The Last Note Begins with See Sharp: On Transforming Your Thoughts into Poetry

In the first four weeks of April, Shelf Talk published the series An April Quartet in honor of National Poetry Month.

Each blog post was centered around an accompanying resource list, An April Quartet: In Alto, Poets Face that Discordant Sound, An April Quartet:  Some Soprano Sops Up a Poem’s Bread (the Rising), An April Quartet: Bass Note of Blue, the Flowering and An April Quartet: Tenor, in the Tenor of these Times, Raise Your Voice High. While framed in music, the posts highlight the unique voice and range of expression each poet brings to their work as they “talk back” to life in all of its moments.

You can experience these poems in several ways. They can be read and heard. You can, also, watch poets read their work.

What if someone, perhaps you, wants to do more than read, listen and watch? What if you are so inspired that you want to take the next step and begin to write your own poems?

It happens! Some people are happy to just to relish the reading, not only the content, but are keen on the myriad forms and techniques by which poets write a poem into the world. Others, respond by beginning to compose a few words in their minds eye. Maybe they’ll write them down. Many people become overwhelmed at the idea of trying to figure out the rest of their fledgling poem and abandon it. Continue reading “The Last Note Begins with See Sharp: On Transforming Your Thoughts into Poetry”

An April Quartet, Part IV: Tenor, in the Tenor of these Times, Raise Your Voice High

What do you say, to yourself and others, about these days we are living through?
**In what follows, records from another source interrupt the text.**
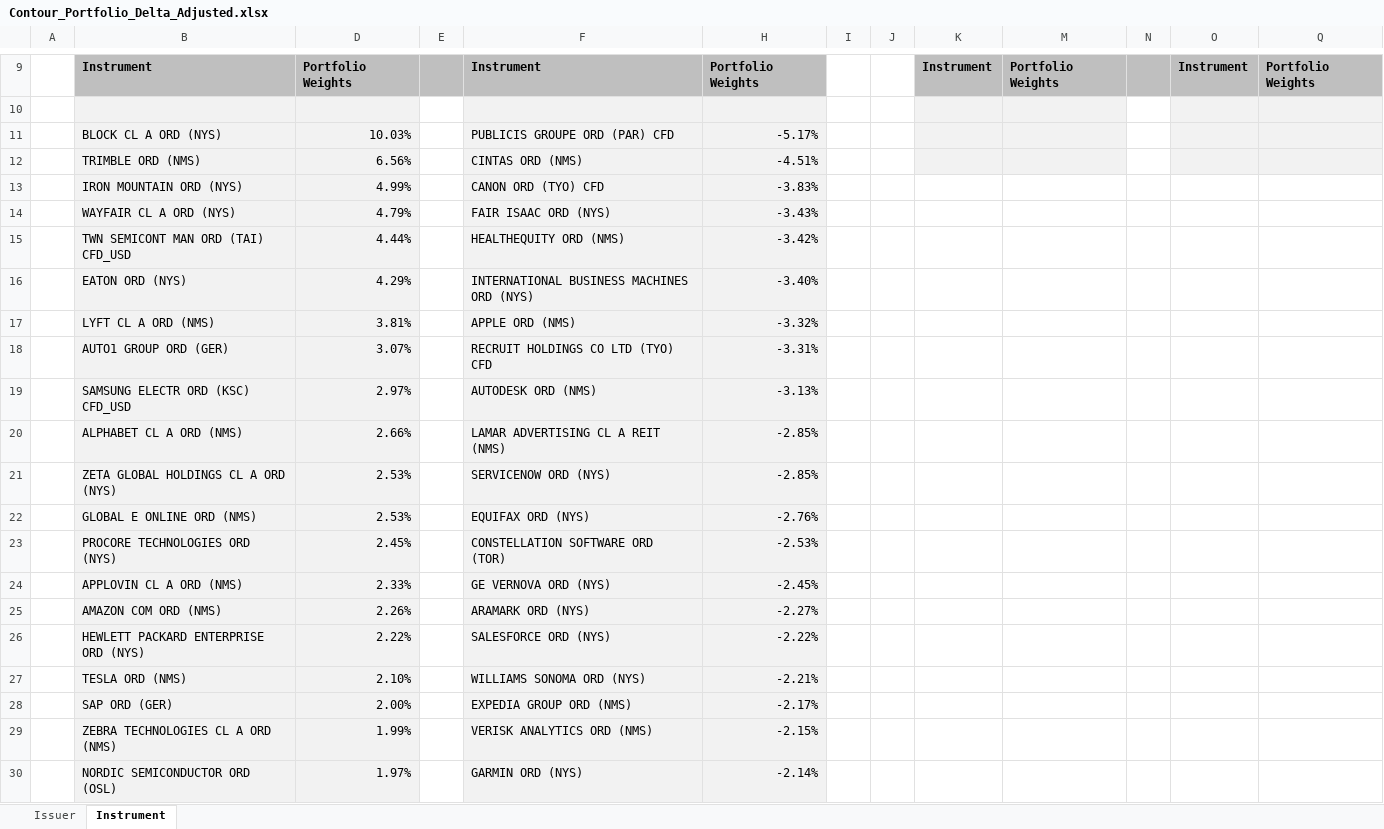
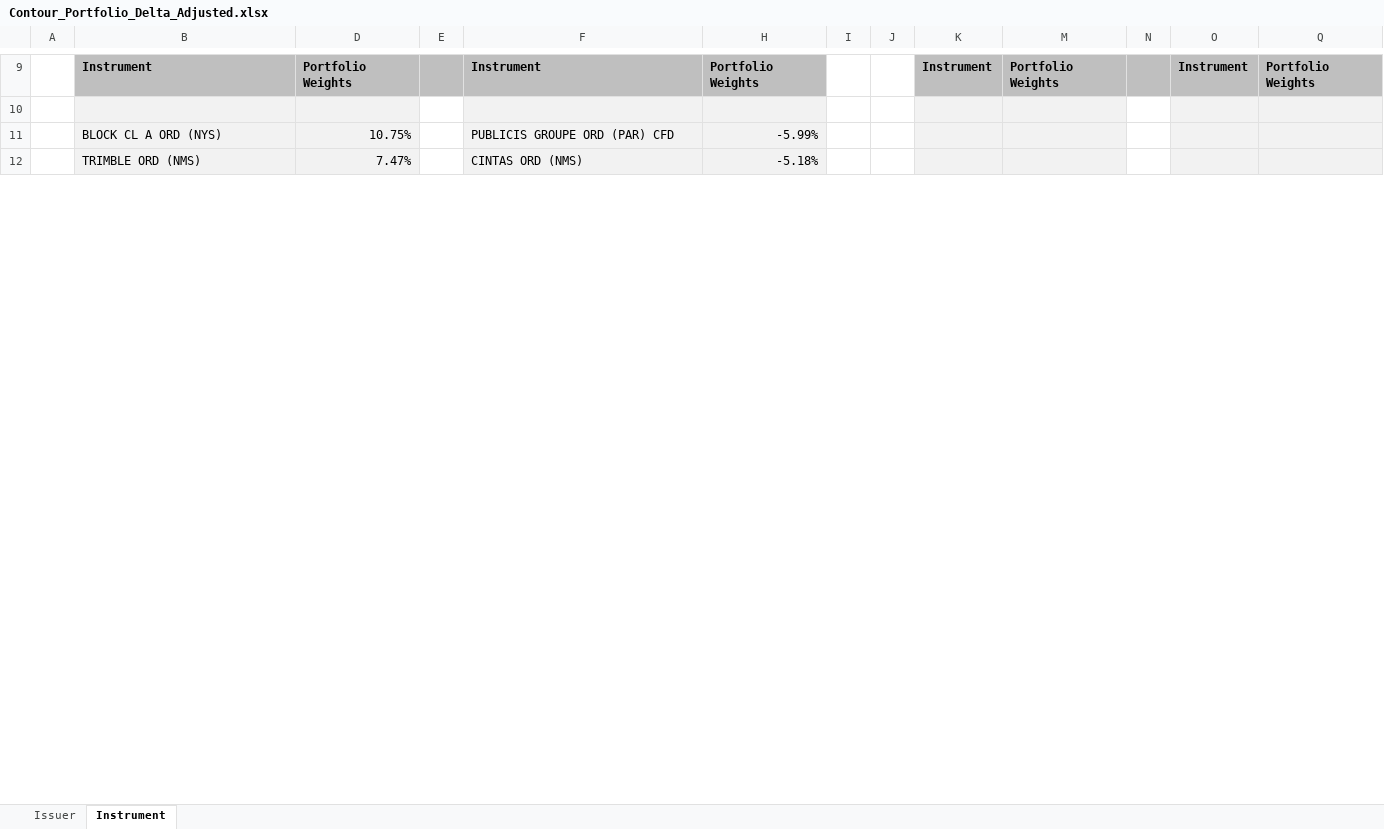
Before and after one commit to hk-contour/price_targets_monitor, an Excel workbook: Contour_Portfolio_Delta_Adjusted.xlsx, sheet Instrument, drawn as a sheet; only a part is shown, gaps mark what is left out; values as stored, in another font and other column widths than the file's, no borders; removed rows and columns are numbered as before the commit, all else as after; the diff covers the shown part only; the diff names each change by its address in the sheet, - before the commit and + after, or states it on an @@ line.

```diff
--- a/Contour_Portfolio_Delta_Adjusted.xlsx (sheet Instrument)
+++ b/Contour_Portfolio_Delta_Adjusted.xlsx (sheet Instrument)
-D11: 10.03%
+D11: 10.75%
-H11: -5.17%
+H11: -5.99%
-D12: 6.56%
+D12: 7.47%
-H12: -4.51%
+H12: -5.18%
-row 13:  | IRON MOUNTAIN ORD (NYS) | 4.99% |  | CANON ORD (TYO) CFD | -3.83%
-row 14:  | WAYFAIR CL A ORD (NYS) | 4.79% |  | FAIR ISAAC ORD (NYS) | -3.43%
-row 15:  | TWN SEMICONT MAN ORD (TAI) CFD_USD | 4.44% |  | HEALTHEQUITY ORD (NMS) | -3.42%
-row 16:  | EATON ORD (NYS) | 4.29% |  | INTERNATIONAL BUSINESS MACHINES ORD (NYS) | -3.40%
-row 17:  | LYFT CL A ORD (NMS) | 3.81% |  | APPLE ORD (NMS) | -3.32%
-row 18:  | AUTO1 GROUP ORD (GER) | 3.07% |  | RECRUIT HOLDINGS CO LTD (TYO) CFD | -3.31%
-row 19:  | SAMSUNG ELECTR ORD (KSC) CFD_USD | 2.97% |  | AUTODESK ORD (NMS) | -3.13%
-row 20:  | ALPHABET CL A ORD (NMS) | 2.66% |  | LAMAR ADVERTISING CL A REIT (NMS) | -2.85%
-row 21:  | ZETA GLOBAL HOLDINGS CL A ORD (NYS) | 2.53% |  | SERVICENOW ORD (NYS) | -2.85%
-row 22:  | GLOBAL E ONLINE ORD (NMS) | 2.53% |  | EQUIFAX ORD (NYS) | -2.76%
-row 23:  | PROCORE TECHNOLOGIES ORD (NYS) | 2.45% |  | CONSTELLATION SOFTWARE ORD (TOR) | -2.53%
-row 24:  | APPLOVIN CL A ORD (NMS) | 2.33% |  | GE VERNOVA ORD (NYS) | -2.45%
-row 25:  | AMAZON COM ORD (NMS) | 2.26% |  | ARAMARK ORD (NYS) | -2.27%
-row 26:  | HEWLETT PACKARD ENTERPRISE ORD (NYS) | 2.22% |  | SALESFORCE ORD (NYS) | -2.22%
-row 27:  | TESLA ORD (NMS) | 2.10% |  | WILLIAMS SONOMA ORD (NYS) | -2.21%
-row 28:  | SAP ORD (GER) | 2.00% |  | EXPEDIA GROUP ORD (NMS) | -2.17%
-row 29:  | ZEBRA TECHNOLOGIES CL A ORD (NMS) | 1.99% |  | VERISK ANALYTICS ORD (NMS) | -2.15%
-row 30:  | NORDIC SEMICONDUCTOR ORD (OSL) | 1.97% |  | GARMIN ORD (NYS) | -2.14%
```
Also changed, not shown: 65 added rows, 33 removed rows and 7 edited cells elsewhere in this sheet, sheet Issuer, formulas that keep their value, hidden cells.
How are you describing the events, people, known and unknown, the circumstances and situations you witness or find yourself encountering? Your words may be heard by a few, by many or you alone, either way you give voice to the tenor of these times.

Is the sound of your voice An Octave Above Thunder or is it filled with Planetary Noise? Poets endeavor to describe the indescribable capability of words to transform the ordinary into something newly imagined. The poet is a seeker, they seek to give voice, to answer the unanswerable hours of a day. Continue reading “An April Quartet, Part IV: Tenor, in the Tenor of these Times, Raise Your Voice High”

An April Quartet, Part III: Bass Note of Blue, the Flowering

This Spring greets us with peril and possibility. More than a movie, more than any play or book in which we can flip fast to the end and find out what happens, walk out, grab a snack or turn the dang thing off we just don’t know, do we, when this will be over?

We find ourselves in the unlikely circumstance of being in a cast of characters in the great play of life. We are finding our way across the set, learning our lines, taking in each scene and looking for clues on how to solve the mystery. The new role that has been thrust upon us can feel chafing, burdensome and is, for many, more dire by the day.

Continue reading “An April Quartet, Part III: Bass Note of Blue, the Flowering”

An April Quartet, Part II: Some Soprano Sops a Poem’s Bread (the Rising)

When poetry is on the menu how can you go wrong? There is such a bounty of poems, in the world, about our favorite pastime that you can have your pick and there’s plenty more where that came from! We have to start somewhere and that somewhere is right here.

The resource list, An April Quartet: Some Soprano Sops a Poem’s Bread (the Rising) offers an assortment, so to speak, of the ways in which a poet takes the meat of a poem and prepares a nourishing soup. Ok, maybe you would never make soup with meat.  So, kind reader, I offer Philip Nikolaev’s Vegan Symphony #9 as an alternative to sate your appetite. Continue reading “An April Quartet, Part II: Some Soprano Sops a Poem’s Bread (the Rising)”

An April Quartet:  In Alto, Poets Face that Discordant Sound

This is how April will find us, still, in the throes of this great viral mystery. Who shall be next? Who will escape, sometimes, barely? Hold on! Persist. Where to find solace and perspective? In poetry, perhaps.

In honor of National Poetry Month, we have prepared a map of sorts. A poetic map of terrain only poets dare travel. Poets have not shied away from the most difficult moments of any day. We turn to poetry to reflect, find relief and to learn. A poem can teach us how to see our way through the most terrible of times.

The resource list An April Quartet:  In Alto, Poets Face that Discordant Sound, includes links to online poems, e-books and e-audiobooks. Continue reading “An April Quartet:  In Alto, Poets Face that Discordant Sound”